Content starts
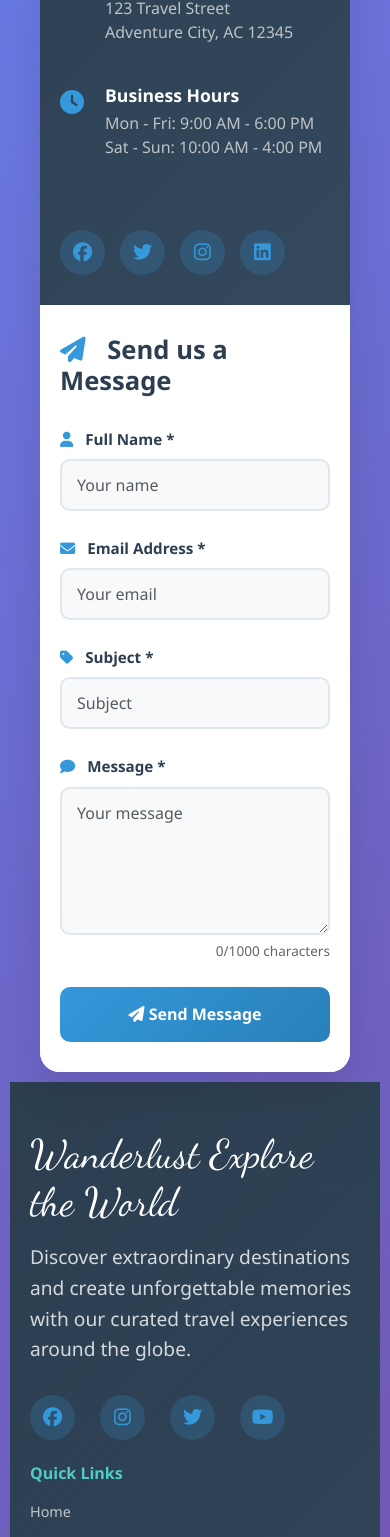
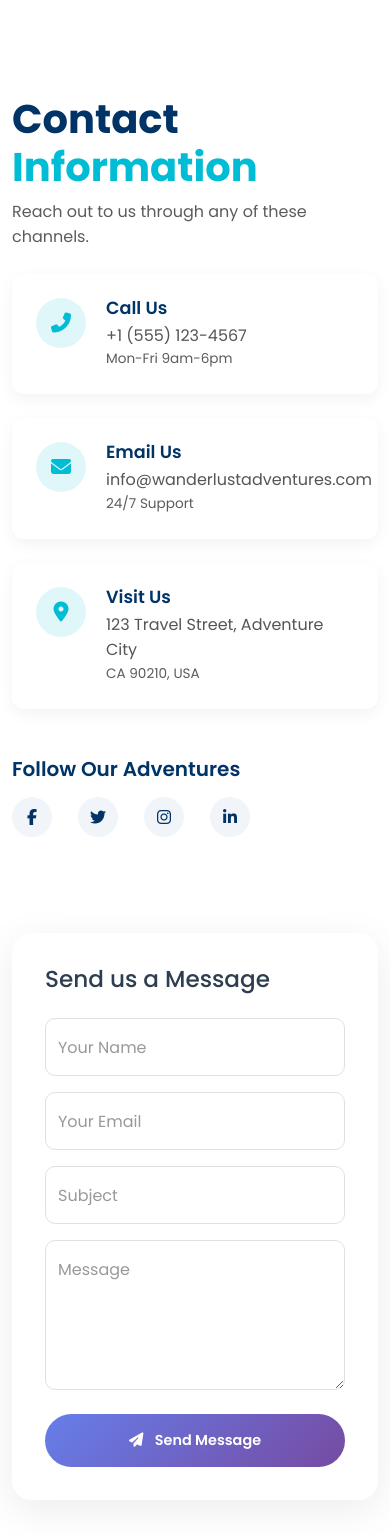
Before and after one commit to abhishek-434/Project, a Django app: page /contact/ in a window 390 px wide. Shown: the part 339-1876 px from the top of the page. Run offline with Django 5.2, Linux system fonts and the light colour scheme; some libraries are stand-ins or nearby versions.

Commit message:
create new contact page

```diff
--- a/tour_travel/travel_app/static/css/contact.css
+++ b/tour_travel/travel_app/static/css/contact.css
@@ -1,362 +1,246 @@
-/* Reset and Base Styles */
-* {
-  margin: 0;
-  padding: 0;
-  box-sizing: border-box;
+/* Contact Page Styles */
+
+/* Hero Section */
+.contact-hero {
+    position: relative;
+    height: 60vh;
+    min-height: 400px;
+    background: url('https://images.unsplash.com/photo-1497302347632-904729bc24aa?w=600&auto=format&fit=crop&q=60&ixlib=rb-4.1.0&ixid=M3wxMjA3fDB8MHxzZWFyY2h8N3x8dG91ciUyMGFuZCUyMHRyYXZlbHxlbnwwfHwwfHx8MA%3D%3D') no-repeat center center/cover;
+    color: #fff;
+    margin-bottom: 3rem;
+    display: flex;
+    align-items: center;
+    justify-content: center;
 }
 
-body {
-  font-family: "Segoe UI", Tahoma, Geneva, Verdana, sans-serif;
-  line-height: 1.6;
-  color: #333;
-  background: linear-gradient(135deg, #667eea 0%, #764ba2 100%);
-  min-height: 100vh;
-  padding: 20px;
+.hero-overlay {
+    position: absolute;
+    top: 0;
+    left: 0;
+    width: 100%;
+    height: 100%;
+    background: rgba(0, 31, 63, 0.7); /* Dark blue overlay */
+    z-index: 1;
 }
 
-.container {
-  max-width: 1200px;
-  margin: 0 auto;
-  padding: 0 20px;
+.contact-hero .container {
+    position: relative;
+    z-index: 2;
 }
 
-.contact-wrapper {
-  background: rgba(255, 255, 255, 0.95);
-  border-radius: 20px;
-  box-shadow: 0 20px 40px rgba(0, 0, 0, 0.1);
-  overflow: hidden;
-  display: grid;
-  grid-template-columns: 1fr 1fr;
-  min-height: 700px;
-  backdrop-filter: blur(10px);
+.hero-title {
+    font-size: 3.5rem;
+    font-weight: 700;
+    margin-bottom: 1rem;
+    text-transform: uppercase;
+    letter-spacing: 2px;
+}
+
+.hero-subtitle {
+    font-size: 1.25rem;
+    font-weight: 300;
+    opacity: 0.9;
+    max-width: 600px;
+    margin: 0 auto;
+}
+
+.text-accent {
+    color: #00bcd4; /* Cyan accent matching home */
+}
+
+.title-accent {
+    color: #00bcd4;
 }
 
 /* Contact Info Section */
-.contact-info {
-  background: linear-gradient(135deg, #2c3e50 0%, #34495e 100%);
-  color: white;
-  padding: 60px 40px;
-  display: flex;
-  flex-direction: column;
-  justify-content: space-between;
+.contact-section {
+    padding-bottom: 5rem;
 }
 
-.contact-info h2 {
-  font-size: 2.2rem;
-  margin-bottom: 40px;
-  font-weight: 600;
+.contact-info-wrapper {
+    padding-right: 2rem;
 }
 
-.contact-info h2 i {
-  margin-right: 15px;
-  color: #3498db;
+.section-title {
+    font-size: 2.5rem;
+    font-weight: 700;
+    color: #003366;
+    margin-bottom: 0.5rem;
 }
 
-.info-item {
+.info-card {
     display: flex;
     align-items: flex-start;
-  margin-bottom: 35px;
-  transition: transform 0.3s ease;
+    padding: 1.5rem;
+    background: #fff;
+    border-radius: 12px;
+    box-shadow: 0 5px 15px rgba(0,0,0,0.05);
+    margin-bottom: 1.5rem;
+    transition: transform 0.3s ease, box-shadow 0.3s ease;
 }
 
-.info-item:hover {
-  transform: translateX(10px);
+.info-card:hover {
+    transform: translateY(-5px);
+    box-shadow: 0 10px 25px rgba(0,0,0,0.1);
 }
 
-.info-item i {
-  font-size: 1.5rem;
-  color: #3498db;
-  margin-right: 20px;
-  margin-top: 5px;
-  min-width: 25px;
+.icon-box {
+    width: 50px;
+    height: 50px;
+    background: #e0f7fa;
+    color: #00bcd4;
+    border-radius: 50%;
+    display: flex;
+    align-items: center;
+    justify-content: center;
+    font-size: 1.25rem;
+    margin-right: 1.25rem;
+    flex-shrink: 0;
 }
 
-.info-item h4 {
+.info-content h5 {
     font-size: 1.1rem;
-  margin-bottom: 5px;
     font-weight: 600;
+    color: #003366;
+    margin-bottom: 0.25rem;
 }
 
-.info-item p {
-  color: #bdc3c7;
-  line-height: 1.5;
+.info-content p {
+    color: #555;
+    margin-bottom: 0;
+}
+
+.text-sm {
+    font-size: 0.85rem;
+}
+
+/* Social Links */
+.social-connect h4 {
+    font-size: 1.25rem;
+    font-weight: 600;
+    color: #003366;
 }
 
 .social-links {
     display: flex;
-  gap: 15px;
-  margin-top: 30px;
+    gap: 1rem;
 }
 
-.social-links a {
-  display: inline-flex;
+.social-link {
+    width: 40px;
+    height: 40px;
+    background: #f1f5f9;
+    color: #003366;
+    border-radius: 50%;
+    display: flex;
     align-items: center;
     justify-content: center;
-  width: 45px;
-  height: 45px;
-  background: rgba(52, 152, 219, 0.2);
-  color: #3498db;
-  border-radius: 50%;
-  font-size: 1.2rem;
     transition: all 0.3s ease;
-  text-decoration: none;
 }
 
-.social-links a:hover {
-  background: #3498db;
-  color: white;
+.social-link:hover {
+    background: #00bcd4;
+    color: #fff;
     transform: translateY(-3px);
 }
 
-/* Contact Form Section */
-.contact-form {
-  padding: 60px 40px;
-  background: white;
+/* Contact Form */
+.contact-form-wrapper {
+    background: #fff;
+    border-radius: 20px;
+    box-shadow: 0 10px 40px rgba(0,0,0,0.08);
 }
 
-.contact-form h2 {
-  font-size: 2.2rem;
-  margin-bottom: 40px;
-  color: #2c3e50;
-  font-weight: 600;
+.glass-effect {
+    background: rgba(255, 255, 255, 0.9);
+    backdrop-filter: blur(10px);
 }
 
-.contact-form h2 i {
-  margin-right: 15px;
-  color: #3498db;
+.form-floating > label {
+    color: #999;
 }
 
-/* Messages */
-.messages {
-  margin-bottom: 30px;
+.form-control:focus {
+    border-color: #00bcd4;
+    box-shadow: 0 0 0 0.25rem rgba(0, 188, 212, 0.15);
 }
 
-.alert {
-  padding: 15px 20px;
+.form-control {
     border-radius: 10px;
-  margin-bottom: 15px;
-  display: flex;
-  align-items: center;
-  justify-content: space-between;
-  animation: slideIn 0.5s ease;
+    border: 1px solid #e0e0e0;
+    padding: 1rem 0.75rem;
 }
 
-.alert-success {
-  background: linear-gradient(135deg, #27ae60, #2ecc71);
-  color: white;
-  border: none;
+.form-floating > .form-control {
+    height: calc(3.5rem + 2px);
+    line-height: 1.25;
 }
 
-.alert-error {
-  background: linear-gradient(135deg, #e74c3c, #c0392b);
-  color: white;
-  border: none;
+.form-floating > textarea.form-control {
+    height: 150px;
 }
 
-.alert i {
-  margin-right: 10px;
-  font-size: 1.1rem;
+.btn-primary {
+    background-color: #00bcd4;
+    border-color: #00bcd4;
+    color: #fff;
+    padding: 1rem 2rem;
+    border-radius: 50px;
+    font-weight: 600;
+    transition: all 0.3s ease;
 }
 
-.close-btn {
-  background: none;
-  border: none;
-  color: inherit;
-  cursor: pointer;
-  font-size: 1.1rem;
-  padding: 5px;
-  border-radius: 50%;
-  transition: background 0.3s ease;
+.btn-primary:hover {
+    background-color: #0097a7;
+    border-color: #0097a7;
+    transform: translateY(-2px);
+    box-shadow: 0 5px 15px rgba(0, 188, 212, 0.3);
 }
 
-.close-btn:hover {
-  background: rgba(255, 255, 255, 0.2);
+/* Map Section */
+.map-section {
+    position: relative;
+    width: 100%;
 }
 
-/* Form Styles */
-.form-group {
-  margin-bottom: 25px;
+.map-container {
+    width: 100%;
+    margin-bottom: -10px; /* Remove excessive gap at bottom */
+    filter: grayscale(20%); /* Modern muted map look */
+    transition: filter 0.3s ease;
 }
 
-.form-group label {
-  display: block;
-  margin-bottom: 8px;
-  font-weight: 600;
-  color: #2c3e50;
-  font-size: 0.95rem;
+.map-container:hover {
+    filter: grayscale(0%);
 }
 
-.form-group label i {
-  margin-right: 8px;
-  color: #3498db;
+/* Responsive Adjustments */
+@media (max-width: 991.98px) {
+    .contact-hero {
+        height: 50vh;
     }
 
-.form-group input,
-.form-group textarea {
-  width: 100%;
-  padding: 15px 20px;
-  border: 2px solid #e0e6ed;
-  border-radius: 10px;
-  font-size: 1rem;
-  font-family: inherit;
-  transition: all 0.3s ease;
-  background: #f8f9fa;
+    .contact-info-wrapper {
+        padding-right: 0;
+        margin-bottom: 3rem;
     }
 
-.form-group input:focus,
-.form-group textarea:focus {
-  outline: none;
-  border-color: #3498db;
-  background: white;
-  box-shadow: 0 0 0 3px rgba(52, 152, 219, 0.1);
-  transform: translateY(-2px);
-}
-
-.form-group textarea {
-  min-height: 120px;
-  resize: vertical;
-}
-
-/* Error Messages */
-.error-message {
-  color: #e74c3c;
-  font-size: 0.85rem;
-  margin-top: 5px;
-  display: none;
-  font-weight: 500;
-}
-
-.django-error {
-  color: #e74c3c;
-  font-size: 0.85rem;
-  margin-top: 5px;
-  font-weight: 500;
-}
-
-.form-group.error input,
-.form-group.error textarea {
-  border-color: #e74c3c;
-  background: #fdf2f2;
-}
-
-.form-group.error .error-message {
-  display: block;
-}
-
-/* Submit Button */
-.submit-btn {
-  width: 100%;
-  padding: 18px 30px;
-  background: linear-gradient(135deg, #3498db, #2980b9);
-  color: white;
-  border: none;
-  border-radius: 10px;
-  font-size: 1.1rem;
-  font-weight: 600;
-  cursor: pointer;
-  transition: all 0.3s ease;
-  position: relative;
-  overflow: hidden;
-}
-
-.submit-btn:hover {
-  background: linear-gradient(135deg, #2980b9, #1f639a);
-  transform: translateY(-2px);
-  box-shadow: 0 10px 25px rgba(52, 152, 219, 0.3);
-}
-
-.submit-btn:active {
-  transform: translateY(0);
-}
-
-.submit-btn:disabled {
-  background: #bdc3c7;
-  cursor: not-allowed;
-  transform: none;
-  box-shadow: none;
-}
-
-.btn-loading {
-  display: none;
-}
-
-/* Animations */
-@keyframes slideIn {
-  from {
-    opacity: 0;
-    transform: translateY(-20px);
-  }
-
-  to {
-    opacity: 1;
-    transform: translateY(0);
+    .hero-title {
+        font-size: 2.5rem;
     }
 }
 
-@keyframes shake {
-  0%,
-  100% {
-    transform: translateX(0);
+@media (max-width: 576px) {
+    .contact-hero {
+        height: 40vh;
+        min-height: 300px;
     }
 
-  25% {
-    transform: translateX(-5px);
+    .hero-title {
+        font-size: 2rem;
     }
 
-  75% {
-    transform: translateX(5px);
+    .contact-form-wrapper {
+        padding: 2rem !important;
     }
 }
-
-.shake {
-  animation: shake 0.5s ease-in-out;
-}
-
-/* Responsive Design */
-@media (max-width: 768px) {
-  .contact-wrapper {
-    grid-template-columns: 1fr;
-    margin: 10px;
-  }
-
-  .contact-info,
-  .contact-form {
-    padding: 40px 30px;
-  }
-
-  .contact-info h2,
-  .contact-form h2 {
-    font-size: 1.8rem;
-  }
-
-  .info-item {
-    margin-bottom: 25px;
-  }
-
-  body {
-    padding: 10px;
-  }
-}
-
-@media (max-width: 480px) {
-  .contact-info,
-  .contact-form {
-    padding: 30px 20px;
-  }
-
-  .contact-info h2,
-  .contact-form h2 {
-    font-size: 1.6rem;
-    margin-bottom: 30px;
-  }
-
-  .form-group input,
-  .form-group textarea {
-    padding: 12px 15px;
-  }
-
-  .submit-btn {
-    padding: 15px 25px;
-    font-size: 1rem;
-  }
-}
--- a/tour_travel/travel_app/templates/travel_app/contact.html
+++ b/tour_travel/travel_app/templates/travel_app/contact.html
@@ -1,70 +1,95 @@
 {% extends 'travel_app/base.html' %}
 {% load static %}
 
-{% block title %}Contact Us - TravelWise{% endblock %}
+{% block title %}Contact Us - Wanderlust Adventures{% endblock %}
 
 {% block extra_css %}
 <link rel="stylesheet" href="{% static 'css/contact.css' %}">
-<link rel="stylesheet" href="https://unpkg.com/leaflet@1.7.1/dist/leaflet.css" />
 {% endblock %}
 
 {% block content %}
 <!-- Hero Section -->
-<div class="container">
-    <div class="contact-wrapper">
-        <!-- Contact Info Section -->
-        <div class="contact-info">
-            <h2><i class="fas fa-map-marker-alt"></i> Get in Touch</h2>
-            <div class="info-item">
-                <i class="fas fa-phone"></i>
-                <div>
-                    <h4>Phone</h4>
-                    <p>+1 (555) 123-4567</p>
+<section class="contact-hero">
+    <div class="hero-overlay"></div>
+    <div class="container h-100">
+        <div class="row h-100 align-items-center justify-content-center text-center">
+            <div class="col-lg-8 animate-on-scroll">
+                <h1 class="hero-title">Get in <span class="text-accent">Touch</span></h1>
+                <p class="hero-subtitle">We'd love to hear from you. Let's plan your next adventure together.</p>
             </div>
         </div>
-            <div class="info-item">
-                <i class="fas fa-envelope"></i>
-                <div>
-                    <h4>Email</h4>
-                    <p>info@travelapp.com</p>
     </div>
+</section>
+
+<!-- Contact Content -->
+<section class="contact-section py-5">
+    <div class="container">
+        <div class="row g-5">
+            <!-- Contact Info -->
+            <div class="col-lg-5">
+                <div class="contact-info-wrapper animate-on-scroll">
+                    <div class="section-header mb-4">
+                        <h2 class="section-title">Contact <span class="title-accent">Information</span></h2>
+                        <p class="text-muted">Reach out to us through any of these channels.</p>
                     </div>
-            <div class="info-item">
-                <i class="fas fa-map-marker-alt"></i>
-                <div>
-                    <h4>Address</h4>
-                    <p>123 Travel Street<br>Adventure City, AC 12345</p>
+
+                    <div class="info-card" data-aos="fade-up" data-aos-delay="100">
+                        <div class="icon-box">
+                            <i class="fas fa-phone-alt"></i>
                         </div>
-            </div>
-            <div class="info-item">
-                <i class="fas fa-clock"></i>
-                <div>
-                    <h4>Business Hours</h4>
-                    <p>Mon - Fri: 9:00 AM - 6:00 PM<br>Sat - Sun: 10:00 AM - 4:00 PM</p>
-                </div>
-            </div>
-            <div class="social-links">
-                <a href="#"><i class="fab fa-facebook"></i></a>
-                <a href="#"><i class="fab fa-twitter"></i></a>
-                <a href="#"><i class="fab fa-instagram"></i></a>
-                <a href="#"><i class="fab fa-linkedin"></i></a>
+                        <div class="info-content">
+                            <h5>Call Us</h5>
+                            <p>+1 (555) 123-4567</p>
+                            <p class="text-sm text-muted">Mon-Fri 9am-6pm</p>
                         </div>
                     </div>
 
-        <!-- Contact Form Section -->
-        <div class="contact-form">
-            <h2><i class="fas fa-paper-plane"></i> Send us a Message</h2>
+                    <div class="info-card" data-aos="fade-up" data-aos-delay="200">
+                        <div class="icon-box">
+                            <i class="fas fa-envelope"></i>
+                        </div>
+                        <div class="info-content">
+                            <h5>Email Us</h5>
+                            <p>info@wanderlustadventures.com</p>
+                            <p class="text-sm text-muted">24/7 Support</p>
+                        </div>
+                    </div>
+
+                    <div class="info-card" data-aos="fade-up" data-aos-delay="300">
+                        <div class="icon-box">
+                            <i class="fas fa-map-marker-alt"></i>
+                        </div>
+                        <div class="info-content">
+                            <h5>Visit Us</h5>
+                            <p>123 Travel Street, Adventure City</p>
+                            <p class="text-sm text-muted">CA 90210, USA</p>
+                        </div>
+                    </div>
+
+                    <div class="social-connect mt-5" data-aos="fade-up" data-aos-delay="400">
+                        <h4>Follow Our Adventures</h4>
+                        <div class="social-links mt-3">
+                            <a href="#" class="social-link"><i class="fab fa-facebook-f"></i></a>
+                            <a href="#" class="social-link"><i class="fab fa-twitter"></i></a>
+                            <a href="#" class="social-link"><i class="fab fa-instagram"></i></a>
+                            <a href="#" class="social-link"><i class="fab fa-linkedin-in"></i></a>
+                        </div>
+                    </div>
+                </div>
+            </div>
+
+            <!-- Contact Form -->
+            <div class="col-lg-7">
+                <div class="contact-form-wrapper glass-effect p-4 p-md-5 animate-on-scroll">
+                    <h3 class="mb-4">Send us a Message</h3>
 
                     <!-- Django Messages -->
                     {% if messages %}
-            <div class="messages">
+                    <div class="messages mb-4">
                         {% for message in messages %}
-                <div class="alert alert-{{ message.tags }}">
-                    <i class="fas fa-check-circle"></i>
+                        <div class="alert alert-{{ message.tags }} alert-dismissible fade show" role="alert">
                             {{ message }}
-                    <button type="button" class="close-btn" onclick="this.parentElement.style.display='none'">
-                        <i class="fas fa-times"></i>
-                    </button>
+                            <button type="button" class="btn-close" data-bs-dismiss="alert" aria-label="Close"></button>
                         </div>
                         {% endfor %}
                     </div>
@@ -72,80 +97,69 @@
 
                     <form method="post" id="contactForm" novalidate>
                         {% csrf_token %}
-
-                <div class="form-group">
-                    <label for="{{ form.name.id_for_label }}">
-                        <i class="fas fa-user"></i> Full Name *
-                    </label>
+                        <div class="row g-3">
+                            <div class="col-md-6">
+                                <div class="form-floating">
                                     {{ form.name }}
-                    <div class="error-message" id="name-error"></div>
+                                    <label for="{{ form.name.id_for_label }}">Your Name</label>
+                                </div>
                                 {% if form.name.errors %}
-                    <div class="django-error">
-                        {% for error in form.name.errors %}
-                        {{ error }}
-                        {% endfor %}
-                    </div>
+                                <div class="text-danger small mt-1">{{ form.name.errors.0 }}</div>
                                 {% endif %}
                             </div>
-
-                <div class="form-group">
-                    <label for="{{ form.email.id_for_label }}">
-                        <i class="fas fa-envelope"></i> Email Address *
-                    </label>
+                            <div class="col-md-6">
+                                <div class="form-floating">
                                     {{ form.email }}
-                    <div class="error-message" id="email-error"></div>
+                                    <label for="{{ form.email.id_for_label }}">Your Email</label>
+                                </div>
                                 {% if form.email.errors %}
-                    <div class="django-error">
-                        {% for error in form.email.errors %}
-                        {{ error }}
-                        {% endfor %}
-                    </div>
+                                <div class="text-danger small mt-1">{{ form.email.errors.0 }}</div>
                                 {% endif %}
                             </div>
-
-                <div class="form-group">
-                    <label for="{{ form.subject.id_for_label }}">
-                        <i class="fas fa-tag"></i> Subject *
-                    </label>
+                            <div class="col-12">
+                                <div class="form-floating">
                                     {{ form.subject }}
-                    <div class="error-message" id="subject-error"></div>
+                                    <label for="{{ form.subject.id_for_label }}">Subject</label>
+                                </div>
                                 {% if form.subject.errors %}
-                    <div class="django-error">
-                        {% for error in form.subject.errors %}
-                        {{ error }}
-                        {% endfor %}
-                    </div>
+                                <div class="text-danger small mt-1">{{ form.subject.errors.0 }}</div>
                                 {% endif %}
                             </div>
-
-                <div class="form-group">
-                    <label for="{{ form.message.id_for_label }}">
-                        <i class="fas fa-comment"></i> Message *
-                    </label>
+                            <div class="col-12">
+                                <div class="form-floating">
                                     {{ form.message }}
-                    <div class="error-message" id="message-error"></div>
+                                    <label for="{{ form.message.id_for_label }}">Message</label>
+                                </div>
                                 {% if form.message.errors %}
-                    <div class="django-error">
-                        {% for error in form.message.errors %}
-                        {{ error }}
-                        {% endfor %}
-                    </div>
+                                <div class="text-danger small mt-1">{{ form.message.errors.0 }}</div>
                                 {% endif %}
                             </div>
-
-                <button type="submit" class="submit-btn">
-                    <span class="btn-text">
-                        <i class="fas fa-paper-plane"></i> Send Message
-                    </span>
-                    <span class="btn-loading" style="display: none;">
-                        <i class="fas fa-spinner fa-spin"></i> Sending...
-                    </span>
+                            <div class="col-12 mt-4">
+                                <button type="submit" class="btn btn-primary btn-lg w-100">
+                                    <i class="fas fa-paper-plane me-2"></i> Send Message
                                 </button>
+                            </div>
+                        </div>
                     </form>
                 </div>
             </div>
         </div>
+    </div>
+</section>
 
+<!-- Map Section -->
+<section class="map-section">
+    <div class="map-container">
+        <iframe
+            src="https://www.google.com/maps/embed?pb=!1m18!1m12!1m3!1d15127.356262118322!2d73.8567437!3d18.5204303!2m3!1f0!2f0!3f0!3m2!1i1024!2i768!4f13.1!3m3!1m2!1s0x3bc2c06fd717e137%3A0xe6bf44c666060c14!2sPune%2C%20Maharashtra%2C%20India!5e0!3m2!1sen!2sus!4v1628163539567!5m2!1sen!2sus"
+            width="100%"
+            height="450"
+            style="border:0;"
+            allowfullscreen=""
+            loading="lazy">
+        </iframe>
+    </div>
+</section>
 {% endblock %}
 
 {% block extra_js %}
--- a/tour_travel/travel_app/templates/travel_app/package_detail.html
+++ b/tour_travel/travel_app/templates/travel_app/package_detail.html
@@ -159,9 +159,6 @@
                         {% endfor %}
                         <div class="d-grid gap-2">
                             <button type="submit" class="btn btn-primary btn-lg">Book Now</button>
-                            <!-- Alternative link to full booking page -->
-                            <a href="{% url 'booking_page' package.id %}" class="btn btn-outline-secondary btn-sm">Full
-                                Booking Page</a>
                         </div>
                     </form>
                 </div>
```
Also changed, not shown: tour_travel/travel_app/templates/travel_app/destination_detail.html (+0 -8 lines). Lines whose indentation alone changed are shown as unchanged.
Content ends
Copy every line in the entries above that has the string "wrapper" in it.

-.contact-wrapper {
+.contact-info-wrapper {
+.contact-form-wrapper {
+    .contact-info-wrapper {
+    .contact-form-wrapper {
-  .contact-wrapper {
-    <div class="contact-wrapper">
+                <div class="contact-info-wrapper animate-on-scroll">
+                <div class="contact-form-wrapper glass-effect p-4 p-md-5 animate-on-scroll">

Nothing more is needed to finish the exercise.